I've been told by the Bus experts at TheSamba to keep an eye on it. There could be a reason the brake booster wasn't hooked up. If the vacuum canister/servo unit that is the brake booster has a leak that could show up over time and the booster would need a rebuild. Some place in Texas does rebuilds, apparently, for only $90, so that wouldn't be a big deal.

I'm betting (hoping) that the line was not so much disconnected as it was just not reconnected when the engine got rebuilt. I've heard of problems with the brake booster such as the vacuum line leaking and therefore causing the engine to not idle/run right. That may have been the case before the rebuild and one of the quick, hack job fixes to make the engine run better was to disconnect and plug the brake booster line.

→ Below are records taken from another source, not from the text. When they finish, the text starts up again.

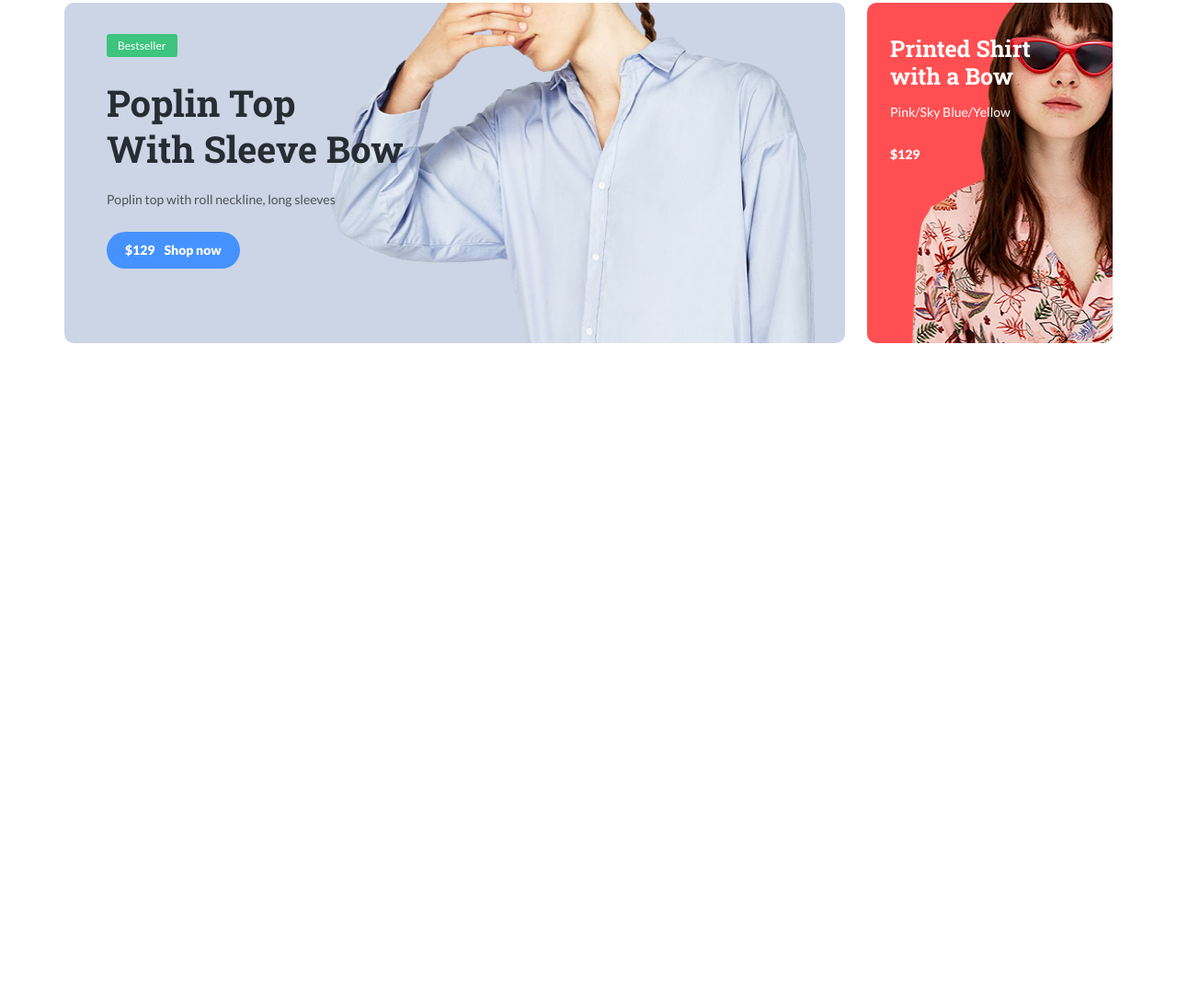
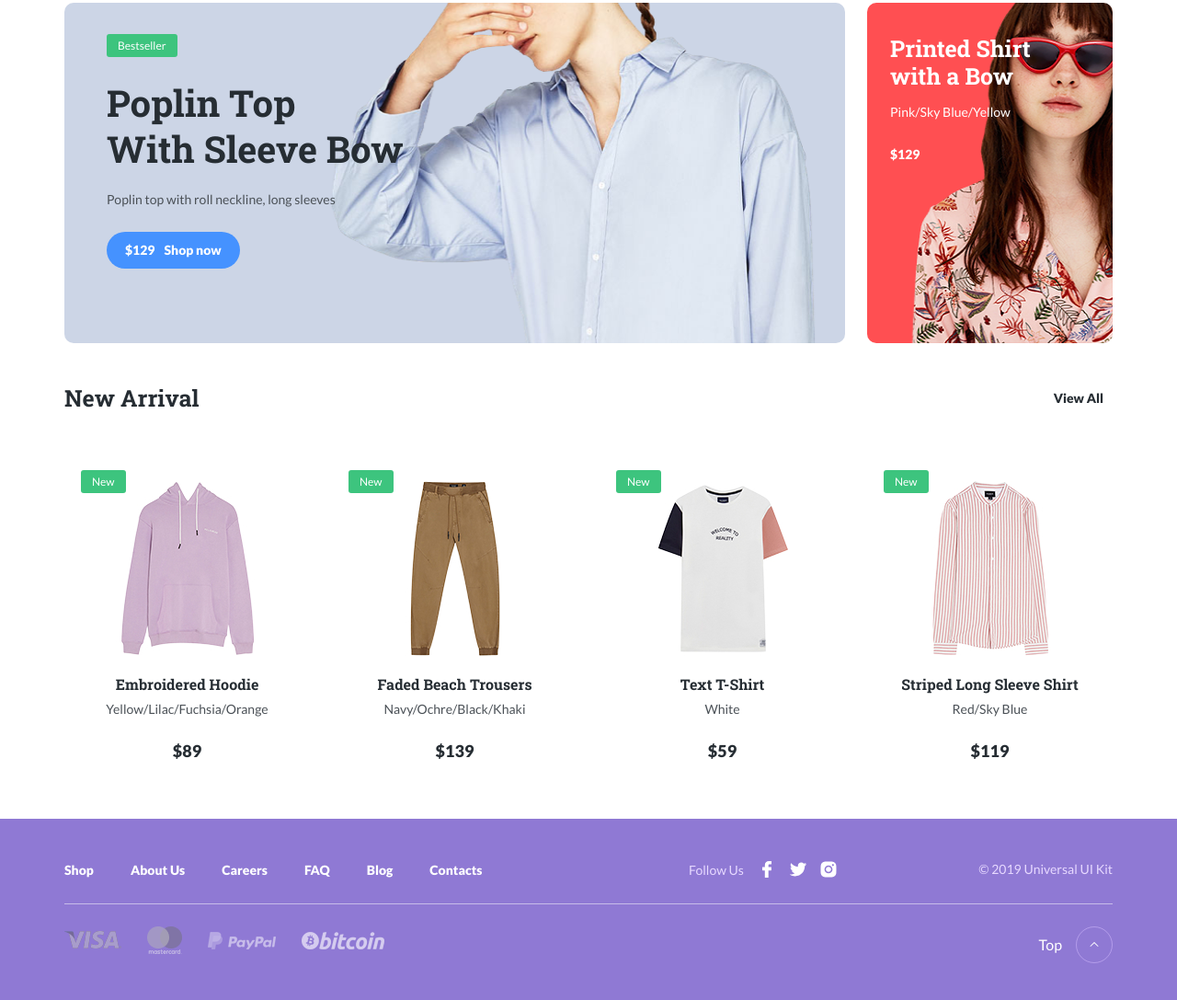
Before and after one commit to dianaki/willberries, a plain HTML site: page index.html in a window 1280 px wide. Shown: the part 1076-2163 px from the top of the page at 92% size. Before the commit the page ends 1473 px from the top, so only its background shows below. Drawn offline with Linux system fonts and the light colour scheme.

Commit message:
complete goods-card and footer

```diff
--- a/css/style.css
+++ b/css/style.css
@@ -189,3 +189,118 @@ button {
   font-size: 14px;
   line-height: 20px;
 }
+
+.section-title {
+  font-family: 'Roboto Slab', serif;
+  font-weight: bold;
+  font-size: 25px;
+  line-height: 30px;
+  color: #262D33;
+}
+
+.more {
+  text-decoration: none;
+  font-family: 'Lato';
+  font-weight: 900;
+  font-size: 14px;
+  line-height: 20px;
+  color: #262D33;
+  padding: 10px;
+}
+
+.goods-card {
+  position: relative;
+  text-align: center;
+  padding: 30px 35px 35px;
+}
+
+.goods-card .label {
+  position: absolute;
+  top: 18px;
+  left: 18px;
+}
+
+.goods-title {
+  margin-top: 15px;
+  margin-bottom: 5px;
+  color: #262D33;
+  font-family: 'Roboto Slab', serif;
+  font-weight: bold;
+  font-size: 16px;
+  line-height: 25px;
+}
+
+.goods-desc {
+  font-size: 14px;
+  line-height: 20px;
+  color: #4B5157;
+}
+
+.goods-price {
+  margin-top: 20px;
+  font-size: 18px;
+  line-height: 30px;
+  color: #262D33;
+  font-weight: 900;
+}
+
+.footer {
+  background-color: #8F79D4;
+  padding: 45px 0 40px;
+  color: #fff;
+}
+
+.footer-text {
+  font-size: 14px;
+  line-height: 20px;
+  color: #E7D9FF;
+}
+
+.footer-menu {
+  list-style: none;
+  margin: 0;
+  padding: 0;
+}
+
+.footer-menu-item {
+  margin-right: 40px;
+}
+
+.footer-menu-item:last-child {
+  margin-right: 0;
+}
+
+.footer-menu-link {
+  color: #fff;
+  text-decoration: none;
+  font-weight: 900;
+  font-size: 14px;
+  line-height: 20px;
+}
+
+.social-link {
+  text-decoration: none;
+  margin-left: 15px;
+}
+
+.footer-line {
+  opacity: 0.5;
+}
+
+.top-link {
+  text-decoration: none;
+  color: #fff;
+}
+
+.top-link-text {
+  margin-right: 15px;
+}
+
+.payment-logo {
+  vertical-align: middle;
+  margin-right: 25px;
+}
+
+.payment-logo:last-child {
+  margin-right: 0;
+}
--- a/index.html
+++ b/index.html
@@ -94,7 +94,7 @@
   </div>
   <!-- /.slider -->
   <div class="container pt-5 pb-4">
-    <div class="row">
+    <div class="row mb-4">
       <div class="col-6">
         <div class="card card-1 mb-4">
           <h3 class="card-title">Fashion Month Ready in Capital Shop</h3>
@@ -142,8 +142,113 @@
       </div>
       <!-- /.col-3 -->
     </div>
+    <div class="row align-items-center mb-4">
+      <div class="col-9">
+        <h2 class="section-title">New Arrival</h2>
+      </div>
+      <!-- /.col-9 -->
+      <div class="col-3 d-flex justify-content-end">
+        <a href="#" class="more">View All</a>
+      </div>
+      <!-- /.col-3 -->
+    </div>
+    <!-- /.row -->
+    <div class="row">
+      <div class="col-3">
+        <div class="goods-card">
+          <span class="label">New</span>
+          <img src="img/image-119.jpg" alt="худи" class="goods-image">
+          <h3 class="goods-title">Embroidered Hoodie</h3>
+          <div class="goods-desc">Yellow/Lilac/Fuchsia/Orange</div>
+          <div class="span goods-price">$89</div>
+        </div>
+      </div>
+      <div class="col-3">
+        <div class="goods-card">
+          <span class="label">New</span>
+          <img src="img/image-120.jpg" alt="брюки" class="goods-image">
+          <h3 class="goods-title">Faded Beach Trousers</h3>
+          <div class="goods-desc">Navy/Ochre/Black/Khaki</div>
+          <div class="span goods-price">$139</div>
+        </div>
+      </div>
+      <div class="col-3">
+        <div class="goods-card">
+          <span class="label">New</span>
+          <img src="img/image-121.jpg" alt="футболка" class="goods-image">
+          <h3 class="goods-title">Text T-Shirt</h3>
+          <div class="goods-desc">White</div>
+          <div class="span goods-price">$59</div>
+        </div>
+      </div>
+      <div class="col-3">
+        <div class="goods-card">
+          <span class="label">New</span>
+          <img src="img/image-122.jpg" alt="блузка" class="goods-image">
+          <h3 class="goods-title">Striped Long Sleeve Shirt</h3>
+          <div class="goods-desc">Red/Sky Blue</div>
+          <div class="span goods-price">$119</div>
+        </div>
+      </div>
+    </div>
+    <!-- /.row -->
   </div>
   <!-- /.container -->
+  <footer class="footer">
+    <div class="container">
+      <div class="row">
+        <div class="col-7">
+          <nav class="menu">
+            <ul class="footer-menu d-flex">
+              <li class="footer-menu-item"><a href="#" class="footer-menu-link">Shop</a></li>
+              <li class="footer-menu-item"><a href="#" class="footer-menu-link">About Us</a></li>
+              <li class="footer-menu-item"><a href="#" class="footer-menu-link">Careers</a></li>
+              <li class="footer-menu-item"><a href="#" class="footer-menu-link">FAQ</a></li>
+              <li class="footer-menu-item"><a href="#" class="footer-menu-link">Blog</a></li>
+              <li class="footer-menu-item"><a href="#" class="footer-menu-link">Contacts</a></li>
+            </ul>
+          </nav>
+        </div>
+        <div class="col-3 d-flex align-items-center">
+          <span class="footer-text">Follow Us</span>
+          <span class="footer-social d-inline-flex align-items-center">
+            <a href="#" class="social-link">
+              <img src="img/Facebook.svg" alt="facebook">
+            </a>
+            <a href="#" class="social-link">
+              <img src="img/Twitter.svg" alt="twitter">
+            </a>
+            <a href="#" class="social-link">
+              <img src="img/Instagram.svg" alt="instagram">
+            </a>
+          </span>
+        </div>
+        <div class="col-2 d-flex justify-content-end">
+          <span class="footer-text">© 2019 Universal UI Kit</span>
+        </div>
+      </div>
+      <!-- /.row -->
+      <hr color="#fff" class="footer-line mt-4 mb-4" size="1">
+      <div class="row justify-content-between">
+        <div class="col-4">
+          <img src="img/visa.png" class="payment-logo" alt="visa">
+          <img src="img/mc.png" class="payment-logo" alt="master card">
+          <img src="img/paypal.png" class="payment-logo" alt="paypal">
+          <img src="img/bitcoin.png" class="payment-logo" alt="bitcoin">
+        </div>
+        <!-- /.col-4 -->
+        <div class="col-2 d-flex justify-content-end">
+          <a href="#" class="top-link d-flex align-items-center">
+            <span class="top-link-text">Top</span>
+            <img src="img/top.svg" alt="top icon">
+          </a>
+        </div>
+        <!-- /.col-2 -->
+      </div>
+      <!-- /.row -->
+    </div>
+    <!-- /.container -->
+  </footer>
 </body>
 
 </html>
```
Also changed, not shown: img/Facebook.svg (added), img/Instagram.svg (added), img/Twitter.svg (added), img/bitcoin.png (added), img/image-119.jpg (added), img/image-120.jpg (added), img/image-121.jpg (added), img/image-122.jpg (added), img/mc.png (added), img/paypal.png (added), img/top.svg (added), img/visa.png (added).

Time will tell on this one. Until then, It's nice to know I can stop exactly when I want.

Sunday, October 15, 2006

A day for tinkering

I've been wanting a 12V power recepticle for my cell phone, so I picked one up at autozone for $2.50~ and installed it on the dash. There was an existing accessory hole at the spot between the radio and the Clock. I had to ream it out though to make the thing fit. Works great, now I just have to create a holder for the phone.

I also was having a problem with the right headlight. The high beam was out. So I bought a new headlight figuring that was the problem. Got the lamp, installed it and still no high beam. I was worried then that I did something to the switch when I dissasembled the steering column to pull out the ignition lock cylinder. But the left light high beam was working as well as the indicator light. The switch had to be working, maybe it was the relay? I finally decided to get some help and did a search of the Samba for clues. Duh..I forgot that each headlight both high and low beam are independently fused. Suggested repair twirl the fuse. So I twirled number 6 fuse and voila, now I have a high beam on the right headlamp. Need a new halogen headlight? I've got one.

The other repair I did saturday (which was my birthday, my gift to myself was a day of tinkering) was to fix the right side door. It didn't close tightly. I readjusted the latch so it would close tighter and now that annoying door rattle is gone. Hardest part - getting the bolt that holds the latch in place loose so I could adjust its position.

Last repair was to tighten the oil sensor on the engine. It was loose and as a result oil was leaking into the engine compartment. I'm slowly finding and fixing those pesky oil leaks. A Ghia doesn't have to leak!